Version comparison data
○ ○ ○ ○ ○ ○ ○
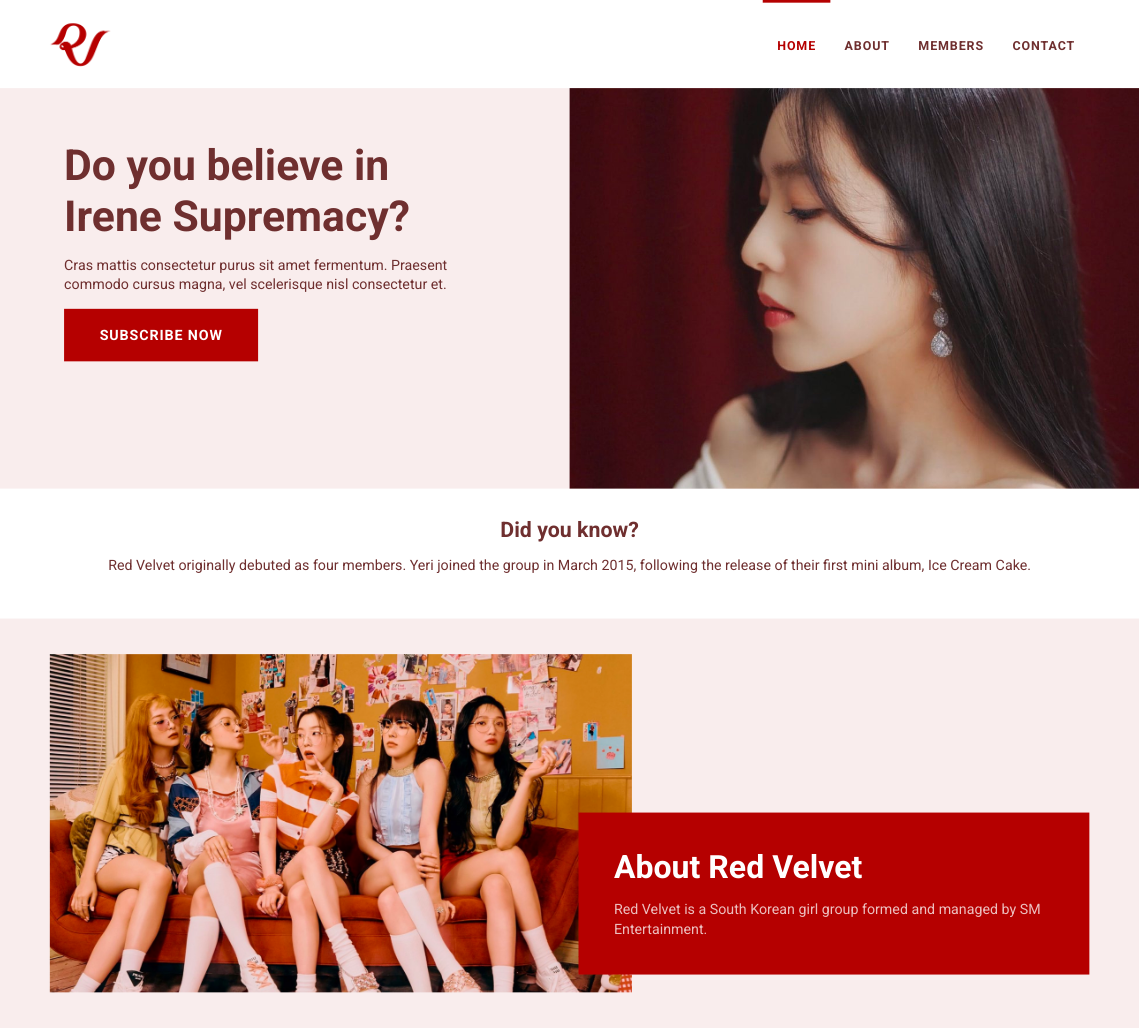
Repository: stillnotdavid/eternity-university
Page: app/index.html
The author's editor kept a copy of each file at every save. The page is drawn from the files as they stood at one save, then again after the next save.
The browser window is 1280 px wide. The pictures show the whole page, at 89% of full size.
The style sheet was rebuilt from its Sass, Less or Tailwind sources for each picture, by a compiler version that may differ from the author's.

Above is the page before, as saved 2021-12-05 20:15:32.

### app/index.html
<!doctype html>
<html class="no-js" lang="">

<head>
  <meta charset="utf-8">
  <meta name="description" content="">

  <meta name="viewport" content="width=device-width, initial-scale=1, shrink-to-fit=no">
  <title>Red Velvet Fansite</title>
  <link rel="apple-touch-icon" href="apple-touch-icon.png">
  <!-- Place favicon.ico in the root directory -->
  <!-- build:css styles/vendor.css -->
  <!-- endbuild -->
  <!-- build:css styles/main.css -->
  <link rel="stylesheet" href="styles/main.css">
  <!-- endbuild -->
  <!-- build:js scripts/modernizr.js -->
  <script src="scripts/modernizr.js"></script>
  <!-- endbuild -->
</head>

<body>
  <!--[if IE]>
      <p class="browserupgrade">You are using an <strong>outdated</strong> browser. Please <a href="http://browsehappy.com/">upgrade your browser</a> to improve your experience.</p>
    <![endif]-->
  <header class="header">
    <div class="container header__container">
      <a class="header__logo" href="#"><img class="header__logo-image" src="images/logo.png"
          alt="Red Velvet Logo" /></a>
      <nav class="header__nav">
        <ul class="header__nav-links">
          <li class="header__nav-item">
            <a class="header__nav-link header__nav-link--active" href="">Home</a>
          </li>
          <li class="header__nav-item">
            <a class="header__nav-link" href="">About</a>
          </li>
          <li class="header__nav-item">
            <a class="header__nav-link" href="">Members</a>
          </li>
          <li class="header__nav-item">
            <a class="header__nav-link" href="">Contact</a>
          </li>
        </ul>
      </nav>
    </div>
  </header>
  <section class="hero">
    <div class="container--half">
      <div class="hero__cta">
        <h1>Do you believe in Irene Supremacy?</h1>
        <p class="no-margin--bottom">Cras mattis consectetur purus sit amet fermentum. Praesent commodo cursus magna,
          vel scelerisque nisl
          consectetur et.</p>
        <a class="button-primary" href="">Subscribe Now</a>
      </div>
    </div>
    <div class="hero__image">
    </div>
  </section>
  <section class="trivia">
    <div class="container trivia__container">
      <div class="trivia__title">Did you know?</div>
      <p>Red Velvet originally debuted as four members. Yeri joined the group in March 2015, following the release of
        their first mini album, Ice Cream Cake.</p>
    </div>
  </section>
  <section class="about">
    <div class="container about__container">
      <img class="about__image" src="images/group.png" alt="Red Velvet Sitting!">
      <div class="about__text">
        <h2>About Red Velvet</h2>
        <p class="light">Red Velvet is a South Korean girl group formed and managed by SM Entertainment.</p>
      </div>
    </div>
  </section>

  <!-- build:js scripts/vendor.js -->
  <!-- endbuild -->
  <!-- build:js scripts/main.js -->
  <script src="scripts/main.js"></script>
  <!-- endbuild -->
</body>

</html>

### app/styles/main.scss
@import 'partials/colors';
@import 'partials/spacing';
@import 'partials/typography';
@import 'partials/utilities';

@import 'components/button';
@import 'components/header';
@import 'components/hero';
@import 'components/trivia';
@import 'components/about';


* {
  box-sizing: border-box;
}

html,
body {
  padding: 0;
  margin: 0;
}

.container {
  display: flex;
  width: 100%;
  max-width: 1200px;
  margin: 0 auto;
  padding: 0 $spacing-large;

  &--half {
    width: 100%;
    max-width: 600px;
    margin-left: auto;
    padding: 0 $spacing-xlarge;
  }
}

### app/styles/partials/_colors.scss
$color-primary: #B50000;
$color-secondary: #6F2F2F;

$background-primary: #F9EDED;

### app/styles/partials/_spacing.scss
$spacing-xsmall: 2px;
$spacing-small: 4px;
$spacing-medium: 8px;
$spacing-large: 16px;
$spacing-xlarge: 32px;

### app/styles/partials/_typography.scss
@import url('https://fonts.googleapis.com/css2?family=Roboto:wght@400;500;700&display=swap');


body,
html {
  font-family: 'Roboto', sans-serif;
}


$font-small: 14px;
$font-medium: 16px;
$font-large: 18px;
$font-xlarge: 24px;
$font-xxxlarge: 48px;

$font-regular: 400;
$font-bold: 700;


h1 {
  font-size: $font-xxxlarge;
  font-weight: $font-bold;
  color: $color-secondary;
  margin: $spacing-medium 0;
}

h2 {
  font-size: 36px;
  margin: 0;
}

p {
  font-size: $font-medium;
  color: $color-secondary;
  line-height: 22px;

  &.light {
    color: rgba(255, 255, 255, .75);
  }
}

### app/styles/partials/_utilities.scss
.no-margin {
  margin: 0;

  &--bottom {
    margin-bottom: 0;
  }

  &--top {
    margin-top: 0;
  }

  &--left {
    margin-left: 0;
  }

  &--right {
    margin-right: 0;
  }
}

### app/styles/components/_button.scss
.button-primary {
  display: inline-block;
  background-color: $color-primary;
  padding: 20px 40px;
  text-decoration: none;
  color: white;
  font-size: $font-medium;
  font-weight: $font-bold;
  text-transform: uppercase;
  letter-spacing: 1px;
  margin: $spacing-large 0;
}

### app/styles/components/_header.scss
$_logo-height: 50px;


.header {

  &__container {
    justify-content: space-between;
  }

  &__logo {
    display: flex;
    align-items: center;

    &-image {
      height: $_logo-height;
    }
  }

  &__nav {

    &-links {
      display: flex;
      list-style-type: none;
      padding: 0;
      margin: 0;
    }

    &-item {
      display: flex;
    }

    &-link {
      padding: 40px $spacing-large;
      text-decoration: none;
      color: $color-secondary;
      text-transform: uppercase;
      font-size: $font-small;
      font-weight: $font-bold;
      letter-spacing: 1px;
      border-top: 3px solid transparent;

      &:hover,
      &--active {
        color: $color-primary;
        border-top: 3px solid $color-primary;
      }
    }
  }
}

### app/styles/components/_hero.scss
$_hero-height: 450px;

.hero {
  height: $_hero-height;
  background: $background-primary;
  display: flex;

  &__container {
    align-items: center;
  }

  &__cta {
    flex: 0 0 50%;
    padding: 50px 100px 50px 0;
  }

  &__image {
    flex: 0 0 50%;
    height: 100%;
    background-image: url('../../images/hero.jpeg');
    background-size: cover;
    background-position: center center;
  }
}

### app/styles/components/_trivia.scss
.trivia {
  text-align: center;
  padding: $spacing-xlarge;

  &__container {
    flex-direction: column;
  }

  &__title {
    font-size: $font-xlarge;
    font-weight: $font-bold;
    color: $color-secondary;
  }
}

### app/styles/components/_about.scss
.about {
  background: $background-primary;
  padding: 40px 0;

  &__container {
    align-items: flex-end;
  }

  &__image {
    height: 380px;
  }

  &__text {
    background: $color-primary;
    color: white;
    padding: 40px;
    margin-left: -60px;
    margin-bottom: 20px;

    p {
      margin-bottom: 0;
    }
  }
}

Loaded but not shown: app/scripts/main.js (common file)

After the next save:
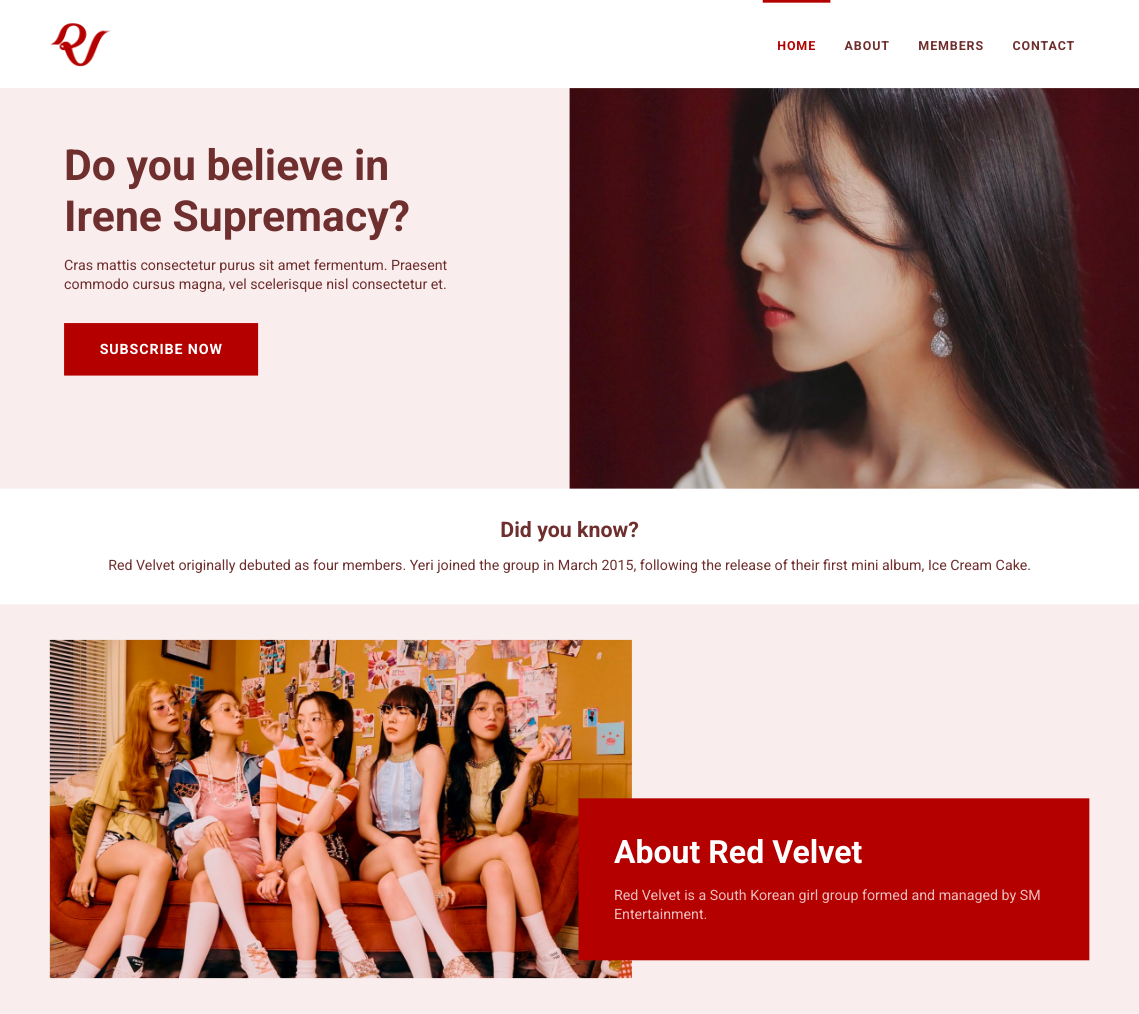
Saved 18 s later.
--- a/app/index.html
+++ b/app/index.html
@@ -49,7 +49,7 @@
     <div class="container--half">
       <div class="hero__cta">
         <h1>Do you believe in Irene Supremacy?</h1>
-        <p class="no-margin--bottom">Cras mattis consectetur purus sit amet fermentum. Praesent commodo cursus magna,
+        <p>Cras mattis consectetur purus sit amet fermentum. Praesent commodo cursus magna,
           vel scelerisque nisl
           consectetur et.</p>
         <a class="button-primary" href="">Subscribe Now</a>
@@ -61,7 +61,8 @@
   <section class="trivia">
     <div class="container trivia__container">
       <div class="trivia__title">Did you know?</div>
-      <p>Red Velvet originally debuted as four members. Yeri joined the group in March 2015, following the release of
+      <p class="no-margin--bottom">Red Velvet originally debuted as four members. Yeri joined the group in March 2015,
+        following the release of
         their first mini album, Ice Cream Cake.</p>
     </div>
   </section>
○ ○ ○ ○ ○ ○ ○
Directions for this task
Your response should be the lines of the entries above that include the string "padding".

Response area
  padding: 0;
  padding: 0 $spacing-large;
    padding: 0 $spacing-xlarge;
  padding: 20px 40px;
      padding: 0;
      padding: 40px $spacing-large;
    padding: 50px 100px 50px 0;
  padding: $spacing-xlarge;
  padding: 40px 0;
    padding: 40px;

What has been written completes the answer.